MATERIAL PROVIDED:

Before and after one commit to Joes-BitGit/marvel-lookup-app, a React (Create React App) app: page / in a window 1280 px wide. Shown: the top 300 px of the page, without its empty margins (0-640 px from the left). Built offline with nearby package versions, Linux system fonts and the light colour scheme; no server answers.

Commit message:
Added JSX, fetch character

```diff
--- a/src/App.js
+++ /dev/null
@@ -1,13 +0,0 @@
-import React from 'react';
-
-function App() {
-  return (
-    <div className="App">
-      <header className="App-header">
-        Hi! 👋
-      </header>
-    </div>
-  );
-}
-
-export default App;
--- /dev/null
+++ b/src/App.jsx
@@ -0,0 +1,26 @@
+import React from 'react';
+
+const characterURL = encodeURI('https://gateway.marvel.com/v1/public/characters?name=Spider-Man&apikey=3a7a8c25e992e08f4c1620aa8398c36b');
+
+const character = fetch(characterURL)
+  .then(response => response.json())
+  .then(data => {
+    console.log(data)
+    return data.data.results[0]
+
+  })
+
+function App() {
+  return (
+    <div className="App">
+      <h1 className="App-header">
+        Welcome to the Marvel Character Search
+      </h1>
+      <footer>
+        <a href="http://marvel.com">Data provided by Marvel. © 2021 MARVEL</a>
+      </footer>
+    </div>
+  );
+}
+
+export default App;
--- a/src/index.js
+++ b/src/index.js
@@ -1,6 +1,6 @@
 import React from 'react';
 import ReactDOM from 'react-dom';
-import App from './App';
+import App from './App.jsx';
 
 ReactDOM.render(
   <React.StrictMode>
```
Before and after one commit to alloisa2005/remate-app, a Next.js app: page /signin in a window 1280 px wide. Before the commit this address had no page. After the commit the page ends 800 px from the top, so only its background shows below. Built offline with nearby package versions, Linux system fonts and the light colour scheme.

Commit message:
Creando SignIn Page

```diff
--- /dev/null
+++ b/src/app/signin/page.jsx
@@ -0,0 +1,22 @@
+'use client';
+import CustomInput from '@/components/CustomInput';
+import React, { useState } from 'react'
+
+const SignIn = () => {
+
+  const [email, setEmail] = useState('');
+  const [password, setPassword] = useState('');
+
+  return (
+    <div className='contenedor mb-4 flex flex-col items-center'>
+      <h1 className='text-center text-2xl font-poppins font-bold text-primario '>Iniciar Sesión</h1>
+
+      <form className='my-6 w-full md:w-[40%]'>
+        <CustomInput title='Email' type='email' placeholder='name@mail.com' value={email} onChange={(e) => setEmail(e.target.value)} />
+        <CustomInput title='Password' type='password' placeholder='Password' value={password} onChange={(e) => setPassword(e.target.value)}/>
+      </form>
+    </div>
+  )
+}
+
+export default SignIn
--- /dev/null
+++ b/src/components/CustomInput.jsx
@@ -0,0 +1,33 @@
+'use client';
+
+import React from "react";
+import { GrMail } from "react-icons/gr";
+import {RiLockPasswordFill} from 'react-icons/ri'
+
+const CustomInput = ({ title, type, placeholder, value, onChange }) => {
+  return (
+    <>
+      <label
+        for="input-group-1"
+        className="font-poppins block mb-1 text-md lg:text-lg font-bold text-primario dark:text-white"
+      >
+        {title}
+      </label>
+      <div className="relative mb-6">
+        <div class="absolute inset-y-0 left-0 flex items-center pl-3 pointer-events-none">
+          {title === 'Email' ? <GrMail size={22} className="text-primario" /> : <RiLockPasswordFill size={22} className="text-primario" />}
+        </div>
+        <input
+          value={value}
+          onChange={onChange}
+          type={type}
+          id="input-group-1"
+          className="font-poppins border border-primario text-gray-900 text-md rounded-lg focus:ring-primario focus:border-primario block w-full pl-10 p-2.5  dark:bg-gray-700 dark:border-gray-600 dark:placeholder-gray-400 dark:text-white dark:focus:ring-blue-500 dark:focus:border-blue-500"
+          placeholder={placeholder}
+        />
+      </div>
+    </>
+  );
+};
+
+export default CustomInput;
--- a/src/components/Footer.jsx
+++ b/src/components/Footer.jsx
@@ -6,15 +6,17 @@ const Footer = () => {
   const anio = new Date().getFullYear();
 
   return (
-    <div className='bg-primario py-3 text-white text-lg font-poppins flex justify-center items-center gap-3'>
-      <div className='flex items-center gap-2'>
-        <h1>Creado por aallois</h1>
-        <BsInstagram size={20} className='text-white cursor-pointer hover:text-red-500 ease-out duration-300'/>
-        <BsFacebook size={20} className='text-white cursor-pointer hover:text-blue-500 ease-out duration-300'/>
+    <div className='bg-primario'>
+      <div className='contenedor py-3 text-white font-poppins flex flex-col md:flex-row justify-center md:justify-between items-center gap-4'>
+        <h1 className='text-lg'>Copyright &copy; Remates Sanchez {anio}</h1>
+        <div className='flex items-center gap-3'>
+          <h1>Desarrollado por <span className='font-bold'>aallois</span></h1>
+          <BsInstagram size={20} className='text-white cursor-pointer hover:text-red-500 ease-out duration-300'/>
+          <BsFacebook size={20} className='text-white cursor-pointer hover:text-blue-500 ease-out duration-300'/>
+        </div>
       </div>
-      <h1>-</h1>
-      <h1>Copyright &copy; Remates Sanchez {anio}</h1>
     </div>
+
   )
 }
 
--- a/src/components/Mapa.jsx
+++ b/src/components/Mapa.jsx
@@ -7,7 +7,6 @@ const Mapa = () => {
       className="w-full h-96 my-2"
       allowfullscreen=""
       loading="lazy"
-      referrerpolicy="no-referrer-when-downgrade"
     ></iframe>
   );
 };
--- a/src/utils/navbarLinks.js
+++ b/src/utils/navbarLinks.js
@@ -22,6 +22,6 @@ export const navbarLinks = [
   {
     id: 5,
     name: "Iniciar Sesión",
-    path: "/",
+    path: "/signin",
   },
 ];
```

REQUIRED ACTION:
All of the data above should be reproduced word for word.

TASK OUTPUT:
Before and after one commit to Joes-BitGit/marvel-lookup-app, a React (Create React App) app: page / in a window 1280 px wide. Shown: the top 300 px of the page, without its empty margins (0-640 px from the left). Built offline with nearby package versions, Linux system fonts and the light colour scheme; no server answers.

Commit message:
Added JSX, fetch character

```diff
--- a/src/App.js
+++ /dev/null
@@ -1,13 +0,0 @@
-import React from 'react';
-
-function App() {
-  return (
-    <div className="App">
-      <header className="App-header">
-        Hi! 👋
-      </header>
-    </div>
-  );
-}
-
-export default App;
--- /dev/null
+++ b/src/App.jsx
@@ -0,0 +1,26 @@
+import React from 'react';
+
+const characterURL = encodeURI('https://gateway.marvel.com/v1/public/characters?name=Spider-Man&apikey=3a7a8c25e992e08f4c1620aa8398c36b');
+
+const character = fetch(characterURL)
+  .then(response => response.json())
+  .then(data => {
+    console.log(data)
+    return data.data.results[0]
+
+  })
+
+function App() {
+  return (
+    <div className="App">
+      <h1 className="App-header">
+        Welcome to the Marvel Character Search
+      </h1>
+      <footer>
+        <a href="http://marvel.com">Data provided by Marvel. © 2021 MARVEL</a>
+      </footer>
+    </div>
+  );
+}
+
+export default App;
--- a/src/index.js
+++ b/src/index.js
@@ -1,6 +1,6 @@
 import React from 'react';
 import ReactDOM from 'react-dom';
-import App from './App';
+import App from './App.jsx';
 
 ReactDOM.render(
   <React.StrictMode>
```
Before and after one commit to alloisa2005/remate-app, a Next.js app: page /signin in a window 1280 px wide. Before the commit this address had no page. After the commit the page ends 800 px from the top, so only its background shows below. Built offline with nearby package versions, Linux system fonts and the light colour scheme.

Commit message:
Creando SignIn Page

```diff
--- /dev/null
+++ b/src/app/signin/page.jsx
@@ -0,0 +1,22 @@
+'use client';
+import CustomInput from '@/components/CustomInput';
+import React, { useState } from 'react'
+
+const SignIn = () => {
+
+  const [email, setEmail] = useState('');
+  const [password, setPassword] = useState('');
+
+  return (
+    <div className='contenedor mb-4 flex flex-col items-center'>
+      <h1 className='text-center text-2xl font-poppins font-bold text-primario '>Iniciar Sesión</h1>
+
+      <form className='my-6 w-full md:w-[40%]'>
+        <CustomInput title='Email' type='email' placeholder='name@mail.com' value={email} onChange={(e) => setEmail(e.target.value)} />
+        <CustomInput title='Password' type='password' placeholder='Password' value={password} onChange={(e) => setPassword(e.target.value)}/>
+      </form>
+    </div>
+  )
+}
+
+export default SignIn
--- /dev/null
+++ b/src/components/CustomInput.jsx
@@ -0,0 +1,33 @@
+'use client';
+
+import React from "react";
+import { GrMail } from "react-icons/gr";
+import {RiLockPasswordFill} from 'react-icons/ri'
+
+const CustomInput = ({ title, type, placeholder, value, onChange }) => {
+  return (
+    <>
+      <label
+        for="input-group-1"
+        className="font-poppins block mb-1 text-md lg:text-lg font-bold text-primario dark:text-white"
+      >
+        {title}
+      </label>
+      <div className="relative mb-6">
+        <div class="absolute inset-y-0 left-0 flex items-center pl-3 pointer-events-none">
+          {title === 'Email' ? <GrMail size={22} className="text-primario" /> : <RiLockPasswordFill size={22} className="text-primario" />}
+        </div>
+        <input
+          value={value}
+          onChange={onChange}
+          type={type}
+          id="input-group-1"
+          className="font-poppins border border-primario text-gray-900 text-md rounded-lg focus:ring-primario focus:border-primario block w-full pl-10 p-2.5  dark:bg-gray-700 dark:border-gray-600 dark:placeholder-gray-400 dark:text-white dark:focus:ring-blue-500 dark:focus:border-blue-500"
+          placeholder={placeholder}
+        />
+      </div>
+    </>
+  );
+};
+
+export default CustomInput;
--- a/src/components/Footer.jsx
+++ b/src/components/Footer.jsx
@@ -6,15 +6,17 @@ const Footer = () => {
   const anio = new Date().getFullYear();
 
   return (
-    <div className='bg-primario py-3 text-white text-lg font-poppins flex justify-center items-center gap-3'>
-      <div className='flex items-center gap-2'>
-        <h1>Creado por aallois</h1>
-        <BsInstagram size={20} className='text-white cursor-pointer hover:text-red-500 ease-out duration-300'/>
-        <BsFacebook size={20} className='text-white cursor-pointer hover:text-blue-500 ease-out duration-300'/>
+    <div className='bg-primario'>
+      <div className='contenedor py-3 text-white font-poppins flex flex-col md:flex-row justify-center md:justify-between items-center gap-4'>
+        <h1 className='text-lg'>Copyright &copy; Remates Sanchez {anio}</h1>
+        <div className='flex items-center gap-3'>
+          <h1>Desarrollado por <span className='font-bold'>aallois</span></h1>
+          <BsInstagram size={20} className='text-white cursor-pointer hover:text-red-500 ease-out duration-300'/>
+          <BsFacebook size={20} className='text-white cursor-pointer hover:text-blue-500 ease-out duration-300'/>
+        </div>
       </div>
-      <h1>-</h1>
-      <h1>Copyright &copy; Remates Sanchez {anio}</h1>
     </div>
+
   )
 }
 
--- a/src/components/Mapa.jsx
+++ b/src/components/Mapa.jsx
@@ -7,7 +7,6 @@ const Mapa = () => {
       className="w-full h-96 my-2"
       allowfullscreen=""
       loading="lazy"
-      referrerpolicy="no-referrer-when-downgrade"
     ></iframe>
   );
 };
--- a/src/utils/navbarLinks.js
+++ b/src/utils/navbarLinks.js
@@ -22,6 +22,6 @@ export const navbarLinks = [
   {
     id: 5,
     name: "Iniciar Sesión",
-    path: "/",
+    path: "/signin",
   },
 ];
```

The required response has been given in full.